Homily (2) 4th Sunday of Lent Year B: Fr. Michael U. UdoekpoReadings: Readings: 2 Chr 36:14-16, 19-23; Ps 137:1-6; Eph 2:4-10 and John 3:14-21
Joy in the Saving Love and Mercy of God!God is light, God is love. God is joy! God judges, yet he forgives. He is merciful. He liberates us from all kinds of exiles and finally brings us joy! Four weeks ago, how time flies, on Ash Wednesday, we began our Lenten journey, marked with prayers, acts of charity, fasting, mourning, preaching and listening very closely to the Word of God, as well as disposing ourselves for other forms of spiritual renewals.
On this Fourth Sunday of Lent, traditionally called Laetare Sunday, the Bible lessons are coated with liberating messages of joy. Recall, that entrance antiphon, that prophecy of Isaiah 66:10-11 which we began this Mass with. We are invited to: “Rejoice (rinna) with Jerusalem and be glad because of her, All you who love her Exult, rejoice with her, all you who were mourning over her…suck fully of the milk of her comfort.”
This is the same message of joy, from Israel’s prophets, that Pope Francis began his Apostolic Exhortation, Evangelii Gaudium, with. In particular, and similar to our entrance antiphon is the joyful message of Zephaniah, that says,
“Rejoice the Lord has cancelled your judgment and misfortunes. The Lord your God is with you. He is a Mighty Savior. He rejoices over you with gladness. He will rejoice over you with a happy Song. He will renew you with His Love and Restores your Fortunes” (Zeph 3:14-20).
We rejoice today because of whom the Lord is: the Light of the world, because of how he forgives, because of how he loves, heals, intervenes in our lives, in times war, uncertainties, hunger, poverty, deprivation and exiles and even during the loss of our loved ones!
This is well chronicled in the First Reading of today, 2 Chronicles chapter 36. Yes, Israel had sinned, their kings, priests and the people: “in those days, all the princes of Judah, the priests, and the people added infidelity to infidelity, practicing all the abominations of the nations, and polluting the Lord’s temple which he had consecrated in Jerusalem.” This let them into the darkness and judgment of exiles in Assyria, Babylon and Persia. But, the God of our fathers, who is compassionate and merciful, would never abandon his people. God has his dramatic and divine ways of restoring Israel to himself; evident in the Exodus/Wilderness’ events, in Ezra- Nehemiah, and in other Midrashic Books of Tobith, Ruth, Judith, and Esther.

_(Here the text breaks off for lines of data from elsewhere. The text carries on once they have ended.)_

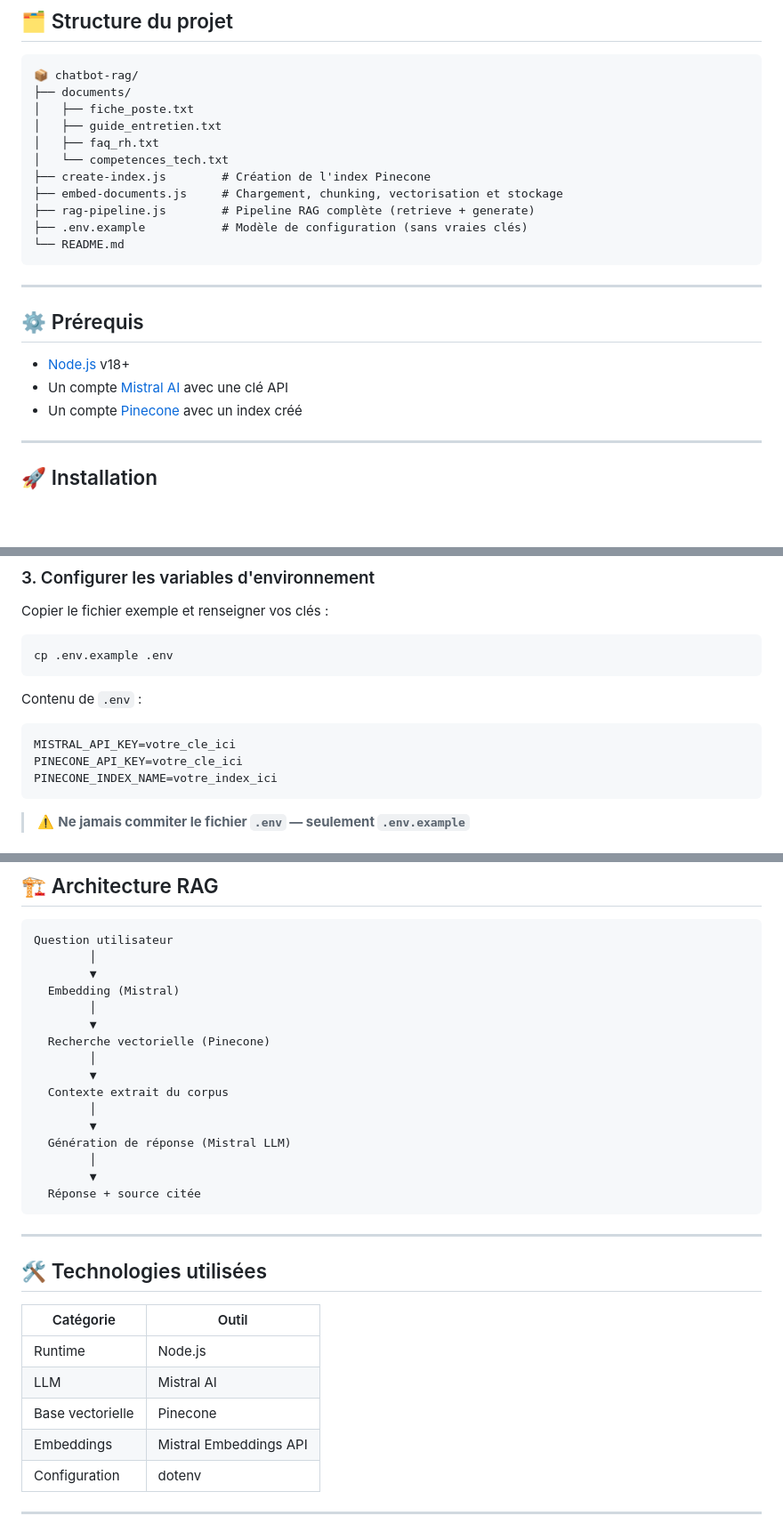
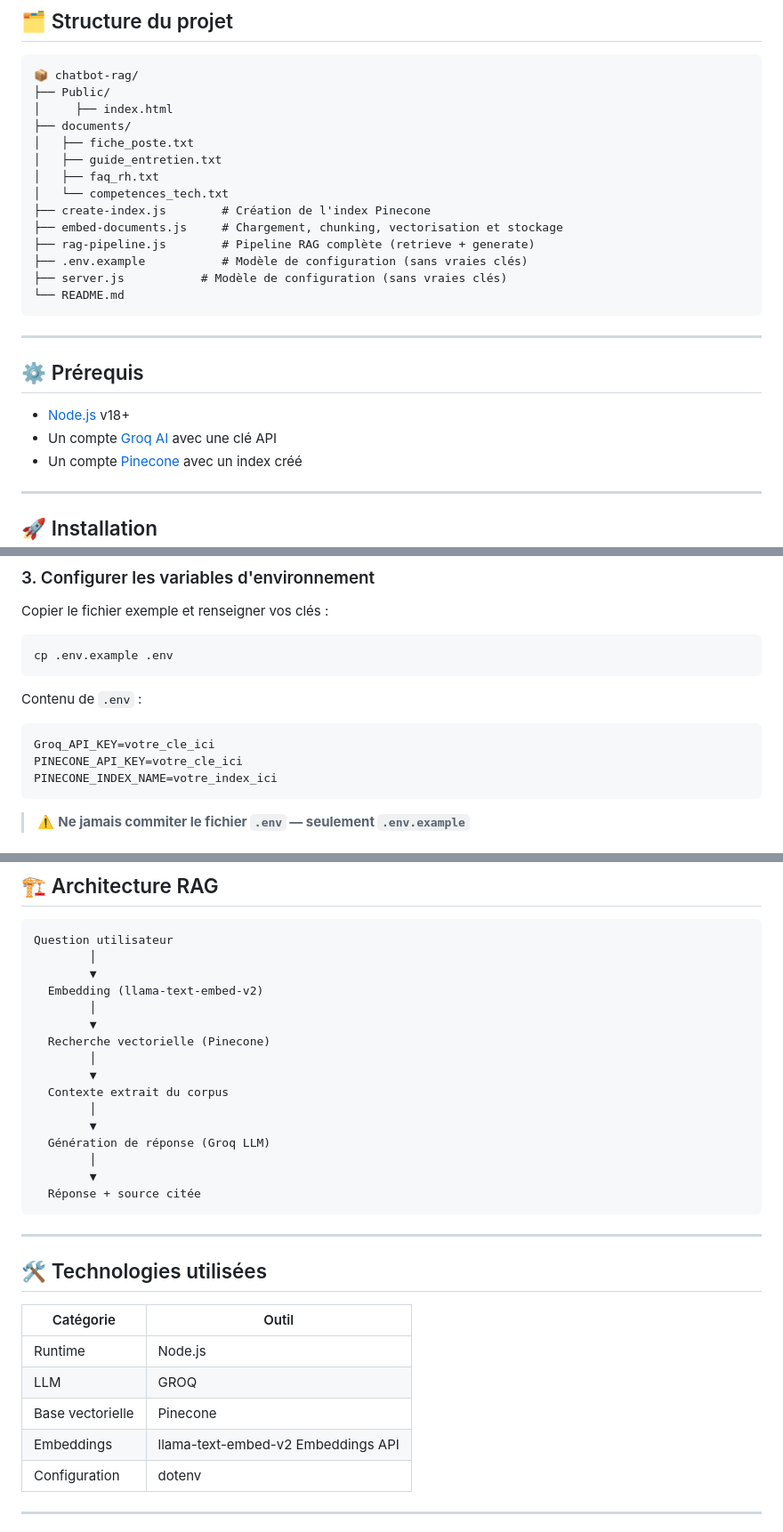
Before and after one commit to Nastry69/Chatbot-Assistant-Recrutement-Tech, a Markdown page: README.md, 3 parts joined by grey strips. Shown at 89% size. GitHub-like rendering; blank space fills up the shorter version.

Commit message:
MAj readme

````diff
--- a/README.md
+++ b/README.md
@@ -26,6 +26,8 @@ Le chatbot s'appuie exclusivement sur un corpus de documents fournis. Si la rép
 
 ```
 📦 chatbot-rag/
+├── Public/
+│     ├── index.html
 ├── documents/
 │   ├── fiche_poste.txt
 │   ├── guide_entretien.txt
@@ -35,6 +37,7 @@ Le chatbot s'appuie exclusivement sur un corpus de documents fournis. Si la rép
 ├── embed-documents.js     # Chargement, chunking, vectorisation et stockage
 ├── rag-pipeline.js        # Pipeline RAG complète (retrieve + generate)
 ├── .env.example           # Modèle de configuration (sans vraies clés)
+├── server.js           # Modèle de configuration (sans vraies clés)
 └── README.md
 ```
 
@@ -43,7 +46,7 @@ Le chatbot s'appuie exclusivement sur un corpus de documents fournis. Si la rép
 ## ⚙️ Prérequis
 
 - [Node.js](https://nodejs.org/) v18+
-- Un compte [Mistral AI](https://mistral.ai/) avec une clé API
+- Un compte [Groq AI](https://mistral.ai/) avec une clé API
 - Un compte [Pinecone](https://www.pinecone.io/) avec un index créé
 
 ---
@@ -74,7 +77,7 @@ cp .env.example .env
 Contenu de `.env` :
 
 ```env
-MISTRAL_API_KEY=votre_cle_ici
+Groq_API_KEY=votre_cle_ici
 PINECONE_API_KEY=votre_cle_ici
 PINECONE_INDEX_NAME=votre_index_ici
 ```
@@ -122,7 +125,7 @@ node rag-pipeline.js
 Question utilisateur
         │
         ▼
-  Embedding (Mistral)
+  Embedding (llama-text-embed-v2)
         │
         ▼
   Recherche vectorielle (Pinecone)
@@ -131,7 +134,7 @@ Question utilisateur
   Contexte extrait du corpus
         │
         ▼
-  Génération de réponse (Mistral LLM)
+  Génération de réponse (Groq LLM)
         │
         ▼
   Réponse + source citée
@@ -144,9 +147,9 @@ Question utilisateur
 | Catégorie | Outil |
 |-----------|-------|
 | Runtime | Node.js |
-| LLM | Mistral AI |
+| LLM | GROQ |
 | Base vectorielle | Pinecone |
-| Embeddings | Mistral Embeddings API |
+| Embeddings | llama-text-embed-v2 Embeddings API |
 | Configuration | dotenv |
 
 ---
````
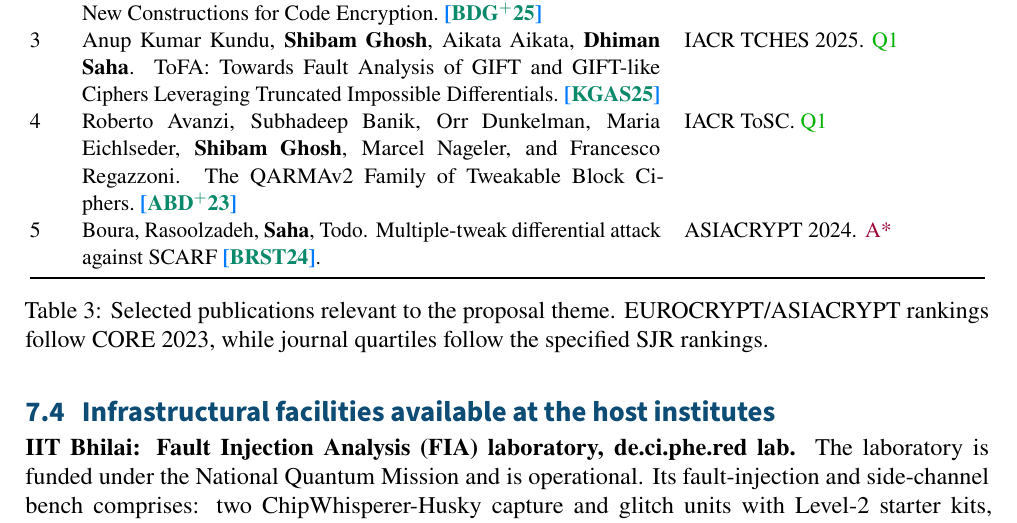
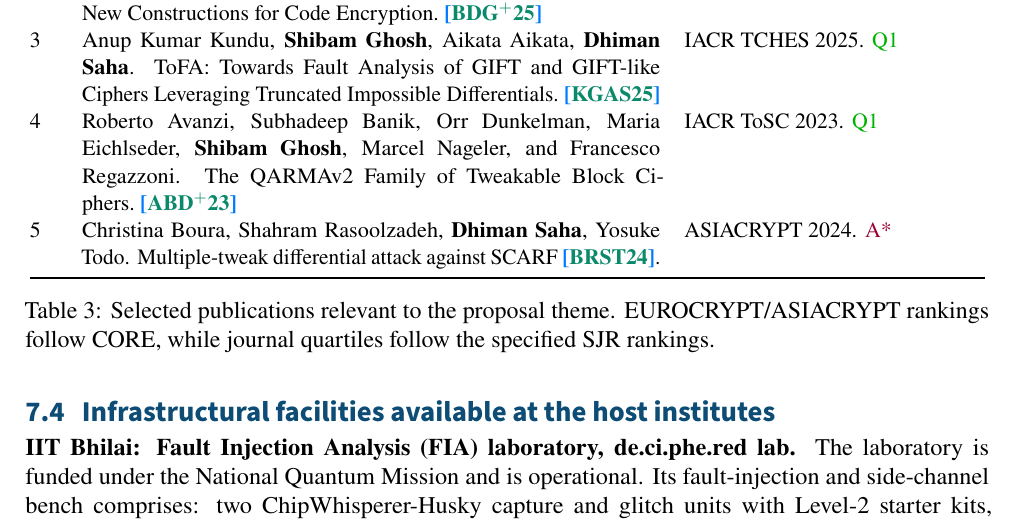
Before and after one commit to ShibamCrS/proposals, a LaTeX document (ANRF_ARG/full-proposal/full-proposal.tex): part of page 13 of 17, cut so that both start at the same text. Compiled offline with pdfLaTeX.

Commit message:
publication

```diff
--- a/ANRF_ARG/full-proposal/full-proposal.tex
+++ b/ANRF_ARG/full-proposal/full-proposal.tex
@@ -690,16 +690,16 @@ ToFA: Towards Fault Analysis of GIFT and GIFT-like Ciphers Leveraging Truncated
 IACR TCHES 2025. \qone \\
 
 4 & Roberto Avanzi, Subhadeep Banik, Orr Dunkelman, Maria Eichlseder, \textbf{Shibam Ghosh}, Marcel Nageler, and
-Francesco Regazzoni. The QARMAv2 Family of Tweakable Block Ciphers.~\owncite{DBLP:journals/tosc/AvanziBDEGNR23} & IACR ToSC. \qone \\
+Francesco Regazzoni. The QARMAv2 Family of Tweakable Block Ciphers.~\owncite{DBLP:journals/tosc/AvanziBDEGNR23} & IACR ToSC 2023. \qone \\
 
 % 4 & Roberto Avanzi, Orr Dunkelman, \textbf{Shibam Ghosh}.
 % Differential Cryptanalysis of the Reduced Pointer Authentication Code Function Used in Arm's FEAT\_PACQARMA3 Feature.~\cite{DBLP:journals/tosc/AvanziDG25} &
 % IACR ToSC 2025. \qtwo \\
 
-5 & Boura, Rasoolzadeh, \textbf{Saha}, Todo. Multiple-tweak differential attack against SCARF~\owncite{DBLP:conf/asiacrypt/BouraRST24}. & ASIACRYPT 2024. \confas \\
+5 & Christina Boura, Shahram Rasoolzadeh, \textbf{Dhiman Saha}, Yosuke Todo. Multiple-tweak differential attack against SCARF~\owncite{DBLP:conf/asiacrypt/BouraRST24}. & ASIACRYPT 2024. \confas \\
 \bottomrule
 \end{tabular}
-\caption{Selected publications relevant to the proposal theme. EUROCRYPT/ASIACRYPT rankings follow CORE 2023, while journal quartiles follow the specified SJR rankings.}
+\caption{Selected publications relevant to the proposal theme. EUROCRYPT/ASIACRYPT rankings follow CORE, while journal quartiles follow the specified SJR rankings.}
 \label{tab:pubs}
 \end{table}
 
```
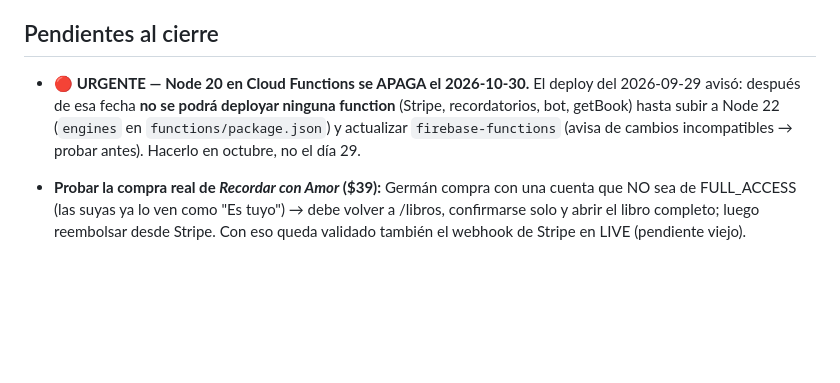
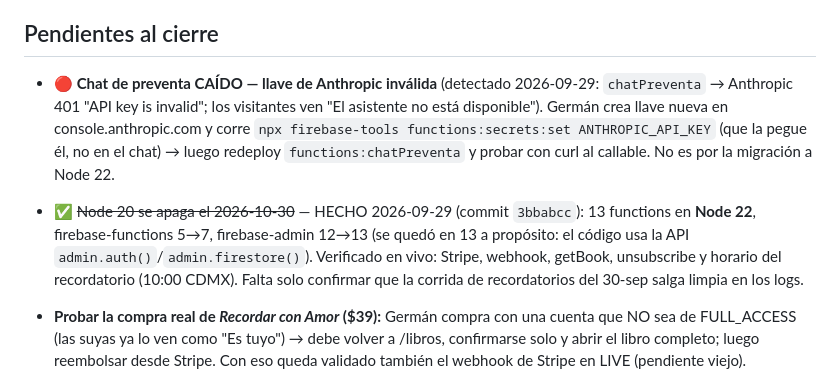
Before and after one commit to cpgermansolis-maker/curso-4dx, a Markdown page: CLAUDE.md, the part around the change. Drawn GitHub-style; blank space fills up the shorter version.

Commit message:
docs: Node 22 hecho; chat de preventa caído por llave de Anthropic inválida (pendiente de Germán)
Co-Authored-By: Claude Opus 5.5 (1M context) <noreply@anthropic.com>

```diff
--- a/CLAUDE.md
+++ b/CLAUDE.md
@@ -268,7 +268,8 @@ Operaciones de admin **sin abrir `admin.html`**, reutilizando la sesión local d
 
 ## Pendientes al cierre
 
-- **🔴 URGENTE — Node 20 en Cloud Functions se APAGA el 2026-10-30.** El deploy del 2026-09-29 avisó: después de esa fecha **no se podrá deployar ninguna function** (Stripe, recordatorios, bot, getBook) hasta subir a Node 22 (`engines` en `functions/package.json`) y actualizar `firebase-functions` (avisa de cambios incompatibles → probar antes). Hacerlo en octubre, no el día 29.
+- **🔴 Chat de preventa CAÍDO — llave de Anthropic inválida** (detectado 2026-09-29: `chatPreventa` → Anthropic 401 "API key is invalid"; los visitantes ven "El asistente no está disponible"). Germán crea llave nueva en console.anthropic.com y corre `npx firebase-tools functions:secrets:set ANTHROPIC_API_KEY` (que la pegue él, no en el chat) → luego redeploy `functions:chatPreventa` y probar con curl al callable. No es por la migración a Node 22.
+- ✅ ~~Node 20 se apaga el 2026-10-30~~ — HECHO 2026-09-29 (commit `3bbabcc`): 13 functions en **Node 22**, firebase-functions 5→7, firebase-admin 12→13 (se quedó en 13 a propósito: el código usa la API `admin.auth()`/`admin.firestore()`). Verificado en vivo: Stripe, webhook, getBook, unsubscribe y horario del recordatorio (10:00 CDMX). Falta solo confirmar que la corrida de recordatorios del 30-sep salga limpia en los logs.
 - **Probar la compra real de *Recordar con Amor* ($39):** Germán compra con una cuenta que NO sea de FULL_ACCESS (las suyas ya lo ven como "Es tuyo") → debe volver a /libros, confirmarse solo y abrir el libro completo; luego reembolsar desde Stripe. Con eso queda validado también el webhook de Stripe en LIVE (pendiente viejo).
 
 - **⭐ EN CURSO — Germán está revisando el curso SOX como SME** en `revision/revision-sox-sme.html` (140 afirmaciones, 42 prioritarias). **Al retomar: pedirle el reporte** → corregir `cursos/sox.js` → `node tools/audit-cursos.js` → redeploy → **y ya promocionar** (lleva desde el 2026-07-18 live sin una sola promoción). Los 3 hallazgos ya señalados están en `project_curso-sox.md`.
```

St. Paul confirms this in the Second Reading when he says, “Brothers and Sisters, God, who is rich in mercy, because of the great love he had love us, even when we were dead in our transgressions, brought us to life in Christ- by grace you have been saved…”
God's saving acts culminate in the Gospel reading of today which says, “for God so loved the world that he gave his only Son, so that everyone who believes in him might not perish, but might have eternal life. For God did not send his Son in to the world to condemn the world, but that the world might be saved through him” (John 3:14-21).
It is in this saving love of God that we celebrate and rejoice for today, on a Laetare Sunday! As we look forward to the remaining week of Lent, which ushers us into the Passion Week, let us allow ourselves to be forgiven just as we strive to forgive those who may have hurt or offended us. Let us also, as Pope Francis would recommend, reach out evangelically, prophetically, with joy to the world; our brothers, and sisters, the poor, the sick, the needy in prisons, the rich, and those in war, boko-haram, ISIS and terrorist-torn areas, as well as to victims of all forms of slavery.